The story of Turkish clothing goes back to the miniatures and wall paintings found in Central Asia dating back to 100 B.C. They show Central Asian Turks wearing leather boots, mintan shirts (loosely-cut, collarless shirt), a short kaftan with a belt, and a riding trouser that was loose at the top and narrow toward the bottom. During this period woollen and cotton fabric was woven on handlooms, silk came from China, and due to the natural conditions, leather, felt, sheepskin, and fur were often used.
With the emigration from Asia to Anatolia, a convergence of different cultures caused changes in clothing aesthetics. By the time the Seljuk Empire came to power, materials such as wool, felt, camel’s hair, fur, cotton, and silk were used to produce şalvar (trousers), inner robes, and kaftan (outer gown or robe). This particular kaftan continued its life well into the Ottoman period, where administrators and the wealthy wore them with fur linings and embroidery.
During the 16th century, when the Ottoman Empire was at its peak, the textile industry and the development of weaving reached its pinnacle, much like the economic and political spheres. The Ottoman sultans began to wear robes and kaftans composed of the most expensive fabrics, with gold and silver metallic threads added to silk textiles. To please the sultan’s ostentatious tastes, special workshops designed court apparel and furnishings, sometimes even placing orders to other workshops in Istanbul and Bursa in order to meet the high demand.
The stunning garments were made of fabrics such as brocade, velvet, satin and silk lampas, taffeta, mohair, and cashmere. International influence also played a major role with various cloth ordered from renowned Italian weaving centers in Venice, Genoa, and Florence, as well as the diplomatic gifts from textile rich countries such as Iran, India, and China.
A movement toward westernization in dress during the reign of Sultan Mahmud II in the 17th century caused the westernization of military apparel. Ottoman sultans began to dress like Western commanders in darkly colored suits with embroidered borders, plus a fez.

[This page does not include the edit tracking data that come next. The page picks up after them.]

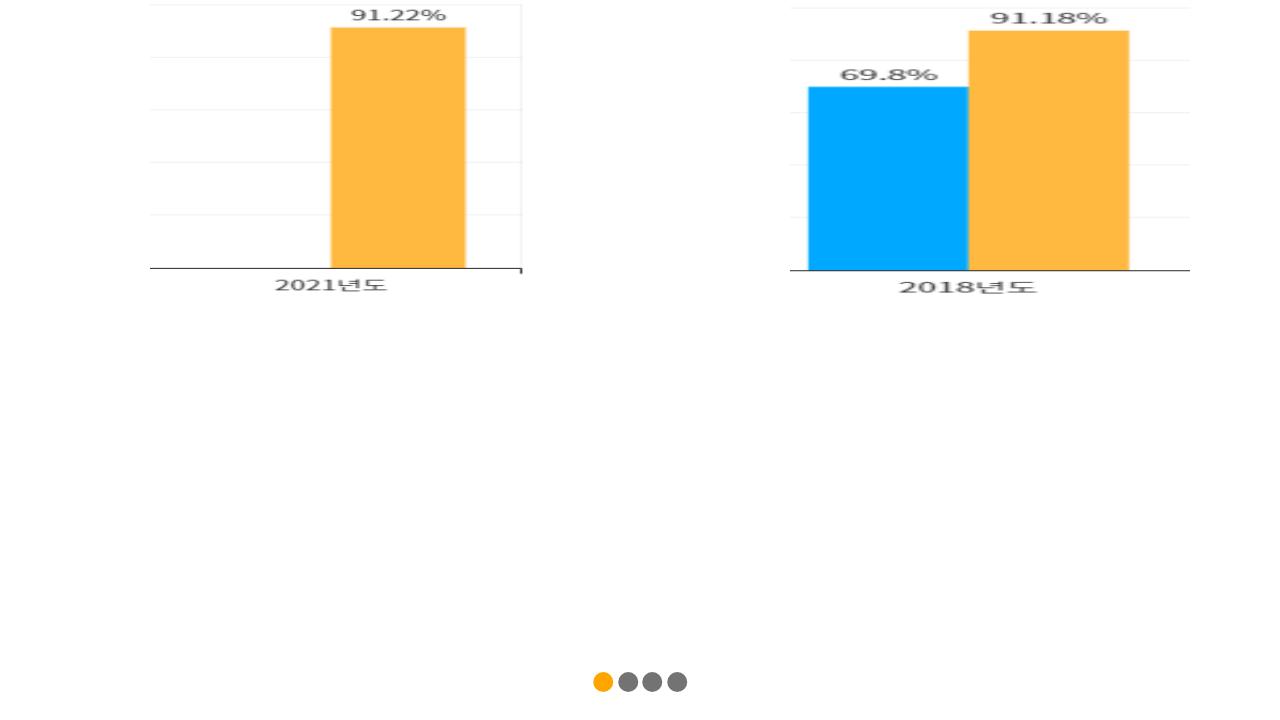
Repository: JavaJin96/kr.or.ddit.HighJava
Page: http://localhost/TeamProjectDCUM/work_psj/iframe_psj/getwork.jsp
The author's editor kept a copy of each file at every save. The page is drawn from the files as they stood at one save, then again after the next save.
The browser window is 1280 px wide. The pictures show the whole page.
The page is served by Tomcat 9. Other server files are loaded and not shown.

Above is the page before, as saved 2022-02-16 01:08:21.

### 3.Highjava/workspace/TeamProjectDCUM/WebContent/work_psj/iframe_psj/getwork.jsp
<%@ page language="java" contentType="text/html; charset=UTF-8"
    pageEncoding="UTF-8"%>
<!DOCTYPE html>
<html>
<head>
<meta charset="UTF-8">
<title>Insert title here</title>
<!-- 카드 -->
<link rel="stylesheet" href="https://cdn.jsdelivr.net/npm/bootstrap@4.6.1/dist/css/bootstrap.min.css">
<script src="https://cdn.jsdelivr.net/npm/jquery@3.5.1/dist/jquery.slim.min.js"></script>
<script src="https://cdn.jsdelivr.net/npm/popper.js@1.16.1/dist/umd/popper.min.js"></script>
<script src="https://cdn.jsdelivr.net/npm/bootstrap@4.6.1/dist/js/bootstrap.bundle.min.js"></script>
<style>
/*---------------------- 슬라이드 ----------------------------*/
.slider{
    width: 640px;
    height: 400px;
    /*  position: relative;*/
    overflow: hidden; /* 현재 슬라이드 오른쪽에 위치한 나머지 슬라이드 들이 보이지 않도록 가림 */
/*     text-align: center; */
	display: flex;
}
.slider input[type=radio]{
    display: none;
}
img{
	width : 400px;
    height : 300px;
    margin-left: 150px;
}

ul.imgs{
    padding: 0;
    margin: 0;
    list-style: none;
}
ul.imgs li{
    position: absolute;
    left: 640px;
    transition-delay: 1s; /* 새 슬라이드가 이동해 오는 동안 이전 슬라이드 이미지가 배경이 보이도록 지연 */
    padding: 0;
    margin: 0;
}

.bullets{
    position: absolute;
    left: 50%;
    transform: translateX(-50%);
    bottom: 20px;
    z-index: 2;
}

.bullets label{
    display: inline-block;
    border-radius: 50%;
    background-color: rgba(0,0,0,0.55);
    width: 20px;
    height: 20px;
    cursor: pointer;
}

/* 현재 선택된 불릿 배경 흰색으로 구분 표시 */
.slider input[type=radio]:nth-child(1):checked~.bullets>label:nth-child(1){
    background-color: orange;
}

.slider input[type=radio]:nth-child(2):checked~.bullets>label:nth-child(2){
    background-color: orange;
}

.slider input[type=radio]:nth-child(3):checked~.bullets>label:nth-child(3){
    background-color: orange;
}

.slider input[type=radio]:nth-child(4):checked~.bullets>label:nth-child(4){
    background-color: orange;
}

 .slider input[type=radio]:nth-child(1):checked~ul.imgs>li:nth-child(1){
     left: 0;
     transition: 0.5s;
     z-index:1;
 }

 .slider input[type=radio]:nth-child(2):checked~ul.imgs>li:nth-child(2){
     left: 0;
     transition: 0.5s;
     z-index:1;
 }

 .slider input[type=radio]:nth-child(3):checked~ul.imgs>li:nth-child(3){
     left: 0;
     transition: 0.5s;
     z-index:1;
 }

 .slider input[type=radio]:nth-child(4):checked~ul.imgs>li:nth-child(4){
     left: 0;
     transition: 0.5s;
     z-index:1;
 }

</style>


</head>
<body>

	<div class="slider" targer="ifr">
	    <input type="radio" name="slide" id="slide1" checked>
	    <input type="radio" name="slide" id="slide2">
	    <input type="radio" name="slide" id="slide3">
	    <input type="radio" name="slide" id="slide4">

	    <ul id="imgholder" class="imgs">
	        <li><img src="<%=request.getContextPath()%>/images/main/getwork2.png" targer="ifr"></li>
	        <li><img src="<%=request.getContextPath()%>/images/main/getwork3.PNG" targer="ifr"></li>
	        <li><img src="<%=request.getContextPath()%>/images/main/getwork4.PNG" targer="ifr"></li>
	        <li><img src="<%=request.getContextPath()%>/images/main/getwork5.PNG" targer="ifr" ></li>
	    </ul>

	    <div class="bullets">
	        <label for="slide1">&nbsp;</label>
	        <label for="slide2">&nbsp;</label>
	        <label for="slide3">&nbsp;</label>
	        <label for="slide4">&nbsp;</label>
	    </div>
	</div>


</body>
</html>

After the next save:
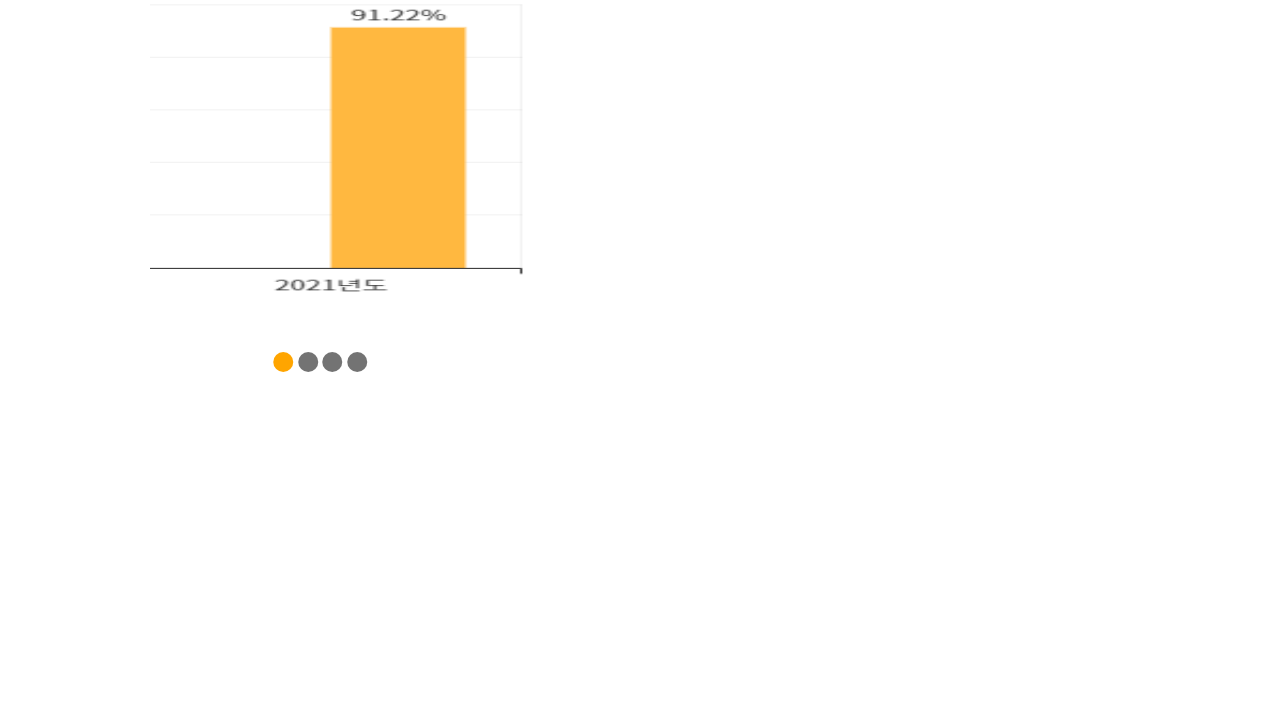
Saved 13 s later.
--- a/3.Highjava/workspace/TeamProjectDCUM/WebContent/work_psj/iframe_psj/getwork.jsp
+++ b/3.Highjava/workspace/TeamProjectDCUM/WebContent/work_psj/iframe_psj/getwork.jsp
@@ -15,7 +15,7 @@
 .slider{
     width: 640px;
     height: 400px;
-    /*  position: relative;*/
+    position: relative;
     overflow: hidden; /* 현재 슬라이드 오른쪽에 위치한 나머지 슬라이드 들이 보이지 않도록 가림 */
 /*     text-align: center; */
 	display: flex;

When the Turkish Republic was established in 1923, reforms to promote a more secular and modern nation-state also included changes in clothing. Laws began to ban traditional clothing while actively promoting western-style attire. By the time the 1960s rolled around, the tailored clothing of the past was replaced by the ready-to-wear clothing industry.